3. miRNAs

The second class of small RNAs is composed of miRNAs, which are processed from endogenously encoded hairpin transcripts known as primary miRNAs (pri-miRNAs). Drosha and the dsRBP Pasha process the pri-miRNA transcripts, yielding precursor miRNAs (pre-miRNAs) [12,13]. The pre-miRNAs are then bound and processed by Dicer 1 (Dcr1) and the dsRBP Loquacious, resulting in double-stranded miRNA duplexes of approximately 22 nt in length [14,15]. The duplex is then loaded into a RISC that contains Argonaute 1 (Ago1) [16]. This process differs from the loading of siRNAs into the RISC in several respects, most notably in that cleavage of the passenger strand is not necessary for maturation of the miRNA RISC [17], nor are the miRNAs 2’-O-methylated [9]. The miRNA pathway is primarily responsible for regulating gene expression, though several studies suggest that miRNAs may regulate the innate immune responses of invertebrates, consequently playing an indirect role in the response to viral infection [18]. Of note, a recent study offers intriguing evidence of a dengue virus (DENV; Flaviviridae: Flavivirus) type 2-encoded small RNA resembling a miRNA that may be involved in regulating its replication [19]. Analysis of other DENV serotypes has not produced evidence of conservation, and thus the relevance of these findings may be limited to DENV type 2 [20]. Nevertheless, this remains an interesting mechanism for potential modulation of the virus in the vector host.

4. piRNAs

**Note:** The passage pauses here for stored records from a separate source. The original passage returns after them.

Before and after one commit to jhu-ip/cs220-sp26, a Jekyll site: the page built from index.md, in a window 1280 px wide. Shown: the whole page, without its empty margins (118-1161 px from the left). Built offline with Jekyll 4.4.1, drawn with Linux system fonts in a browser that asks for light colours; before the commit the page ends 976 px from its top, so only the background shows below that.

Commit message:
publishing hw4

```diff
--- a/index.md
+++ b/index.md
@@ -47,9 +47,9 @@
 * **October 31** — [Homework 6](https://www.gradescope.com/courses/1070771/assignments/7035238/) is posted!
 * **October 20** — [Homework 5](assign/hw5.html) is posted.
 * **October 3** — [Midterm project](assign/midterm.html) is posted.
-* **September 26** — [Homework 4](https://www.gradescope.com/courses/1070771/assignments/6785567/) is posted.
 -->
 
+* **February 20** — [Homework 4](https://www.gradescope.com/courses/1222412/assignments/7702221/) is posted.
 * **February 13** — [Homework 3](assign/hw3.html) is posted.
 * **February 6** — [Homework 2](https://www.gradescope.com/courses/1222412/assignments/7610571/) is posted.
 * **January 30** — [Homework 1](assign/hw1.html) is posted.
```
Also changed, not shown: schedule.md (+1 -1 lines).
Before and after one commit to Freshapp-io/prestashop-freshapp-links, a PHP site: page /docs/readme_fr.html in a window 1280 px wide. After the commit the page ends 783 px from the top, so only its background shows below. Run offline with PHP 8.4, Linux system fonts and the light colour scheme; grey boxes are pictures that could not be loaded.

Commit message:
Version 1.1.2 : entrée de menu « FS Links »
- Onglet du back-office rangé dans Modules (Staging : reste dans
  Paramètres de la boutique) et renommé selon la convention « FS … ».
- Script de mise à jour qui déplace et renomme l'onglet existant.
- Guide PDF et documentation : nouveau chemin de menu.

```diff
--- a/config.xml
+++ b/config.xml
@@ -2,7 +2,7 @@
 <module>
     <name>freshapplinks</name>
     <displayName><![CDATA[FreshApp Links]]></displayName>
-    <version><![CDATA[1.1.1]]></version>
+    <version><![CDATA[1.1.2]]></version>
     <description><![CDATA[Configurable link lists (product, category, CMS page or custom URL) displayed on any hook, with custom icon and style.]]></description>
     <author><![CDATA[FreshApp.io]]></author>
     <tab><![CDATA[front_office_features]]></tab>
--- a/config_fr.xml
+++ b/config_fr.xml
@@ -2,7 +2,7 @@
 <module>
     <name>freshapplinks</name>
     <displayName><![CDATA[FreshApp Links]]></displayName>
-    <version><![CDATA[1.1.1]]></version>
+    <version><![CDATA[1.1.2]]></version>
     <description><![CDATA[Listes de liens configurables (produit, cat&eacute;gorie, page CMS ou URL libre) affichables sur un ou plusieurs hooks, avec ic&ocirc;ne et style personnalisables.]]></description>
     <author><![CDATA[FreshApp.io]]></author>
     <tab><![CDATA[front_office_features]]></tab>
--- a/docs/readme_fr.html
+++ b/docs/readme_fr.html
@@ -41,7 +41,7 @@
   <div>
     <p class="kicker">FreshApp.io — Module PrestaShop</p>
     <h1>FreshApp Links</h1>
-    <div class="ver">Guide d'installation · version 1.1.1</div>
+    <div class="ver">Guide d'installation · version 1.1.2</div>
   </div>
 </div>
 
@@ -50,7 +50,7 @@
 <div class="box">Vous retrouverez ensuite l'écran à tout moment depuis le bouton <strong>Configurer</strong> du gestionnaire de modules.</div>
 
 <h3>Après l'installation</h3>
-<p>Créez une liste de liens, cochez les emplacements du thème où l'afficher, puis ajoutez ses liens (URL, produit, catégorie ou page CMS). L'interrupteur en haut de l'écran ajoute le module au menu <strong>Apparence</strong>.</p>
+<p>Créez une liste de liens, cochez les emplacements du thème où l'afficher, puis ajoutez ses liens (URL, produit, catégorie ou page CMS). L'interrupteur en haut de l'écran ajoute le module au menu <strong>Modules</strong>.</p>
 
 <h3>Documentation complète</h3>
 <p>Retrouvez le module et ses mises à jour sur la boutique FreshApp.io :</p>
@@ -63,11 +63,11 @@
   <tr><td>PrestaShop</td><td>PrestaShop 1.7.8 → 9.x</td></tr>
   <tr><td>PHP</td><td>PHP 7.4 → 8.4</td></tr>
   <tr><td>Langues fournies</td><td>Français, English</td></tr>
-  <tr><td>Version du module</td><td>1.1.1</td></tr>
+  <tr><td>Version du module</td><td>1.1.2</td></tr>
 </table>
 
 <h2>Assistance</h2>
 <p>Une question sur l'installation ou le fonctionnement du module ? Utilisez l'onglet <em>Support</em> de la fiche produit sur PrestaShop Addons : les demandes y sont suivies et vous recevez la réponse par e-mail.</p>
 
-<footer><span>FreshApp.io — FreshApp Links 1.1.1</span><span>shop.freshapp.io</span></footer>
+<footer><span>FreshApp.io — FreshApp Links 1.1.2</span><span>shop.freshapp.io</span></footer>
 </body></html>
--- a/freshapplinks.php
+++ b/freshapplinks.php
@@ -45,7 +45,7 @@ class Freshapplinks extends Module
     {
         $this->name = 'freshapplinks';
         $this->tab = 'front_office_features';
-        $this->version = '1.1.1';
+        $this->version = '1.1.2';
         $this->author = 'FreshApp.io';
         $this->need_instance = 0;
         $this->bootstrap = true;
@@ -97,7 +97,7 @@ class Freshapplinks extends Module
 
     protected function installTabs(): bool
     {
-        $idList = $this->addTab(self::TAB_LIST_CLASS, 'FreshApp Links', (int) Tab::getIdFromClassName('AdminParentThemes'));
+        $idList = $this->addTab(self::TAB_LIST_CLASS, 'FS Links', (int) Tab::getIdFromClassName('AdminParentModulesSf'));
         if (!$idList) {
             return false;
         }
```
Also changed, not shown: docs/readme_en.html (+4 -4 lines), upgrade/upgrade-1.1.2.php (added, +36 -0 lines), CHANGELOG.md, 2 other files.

The third class of small silencing RNAs consists of piRNAs, which range in size from 25 to 30 nt and associate with proteins in the Piwi clade of the Argonaute (Ago) family of proteins [21,22]. The biogenesis of piRNAs is thought to occur through one of two pathways, resulting in either primary or secondary piRNAs. Rather than the dsRNA substrates from which siRNAs and miRNAs are derived, the production of primary piRNAs is believed to occur from long, single-stranded RNAs (ssRNA) that are transcribed from discrete genomic loci termed piRNA clusters [21]. Although piRNA biogenesis pathways have not yet been fully elucidated, evidence suggests that these long ssRNA transcripts are processed by the endoribonuclease Zucchini to produce a pool of 5’ monophosphorylated precursor piRNAs (pre-piRNAs) [23,24]. The piRNA 3’ ends are likely formed by exonucleolytic trimming after the pre-piRNA has been loaded into the appropriate Piwi protein [25]. Similar to siRNAs, the final step appears to be 2’-O- methylation by Hen1, resulting in a mature piRNA-RISC complex [9].
Unlike siRNAs and miRNAs, Dicer does not appear to be involved in the generation of piRNAs [26,27]. Rather, small RNA profiling studies have demonstrated a 10 nt overlap at the 5’ ends of sense and antisense piRNAs, as evidenced by a bias for uridine at the 5’ end of antisense strands with a corresponding bias for adenine at the 10th position of sense strands [21,22]. Based on these observations, a “ping-pong” model has been proposed for the biogenesis of secondary piRNAs in which sense strands guide the production of antisense strands and vice versa, establishing an amplification loop [21,22]. RNA cleaved by a piRNA-loaded RISC would in turn be recognized as a pre-piRNA by the presence of an appropriate 5’ end and then loaded into a RISC, ultimately cleaving more RNA and perpetuating the proposed ping-pong amplification loop [21,22]. A primary role of the piRNA pathway is believed to be the suppression of transposable elements in the germline. No definitive role has been established for piRNAs in Drosophila somatic cells, though a piRNA pathway that utilizes only Piwi, and not Aubergine or Argonaute 3 (Ago3), has been identified in Drosophila somatic follicle cells [28,29]. Recent evidence, however, indicates significant differences between the piRNA pathways present in Drosophila and those of mosquitoes [30].
Mosquitoes have a larger repertoire of Piwi-clade Ago proteins (Ago3 and seven Piwis) than Drosophila, all of which appear to be expressed in the soma [30,31]. Multiple studies have also demonstrated a class of 24 to 30 nt viral small RNAs in mosquito tissues and cells possessing hallmarks of production by a ping-pong dependent piRNA pathway [30,32]. In contrast with the canonical piRNA pathway, in which piRNAs are expressed predominantly in the germline, viral piRNAs are produced in the soma [30]. Also in contrast with the canonical piRNA pathway, dsRNAs may be involved in the biogenesis of these viral piRNAs [30]. Several lines of evidence also suggest that this somatic piRNA pathway is an important antiviral defense in mosquitoes. First, the production of piRNAs from viral RNA, described in Drosophila OSS cells as well as various mosquito cell lines and tissues, is itself suggestive of an antiviral function [30,32,33]. Second, in contrast to the enhanced disease phenotype associated with Dcr2 null mutant flies infected with viral pathogens, an antiviral immune response directed by virus-derived piRNAs modulates the pathogenicity of alphavirus infection in Dcr2 null mutant mosquito cells [30]. Finally, knocking down components of the piRNA pathway in mosquito cells enhances alphavirus replication [34].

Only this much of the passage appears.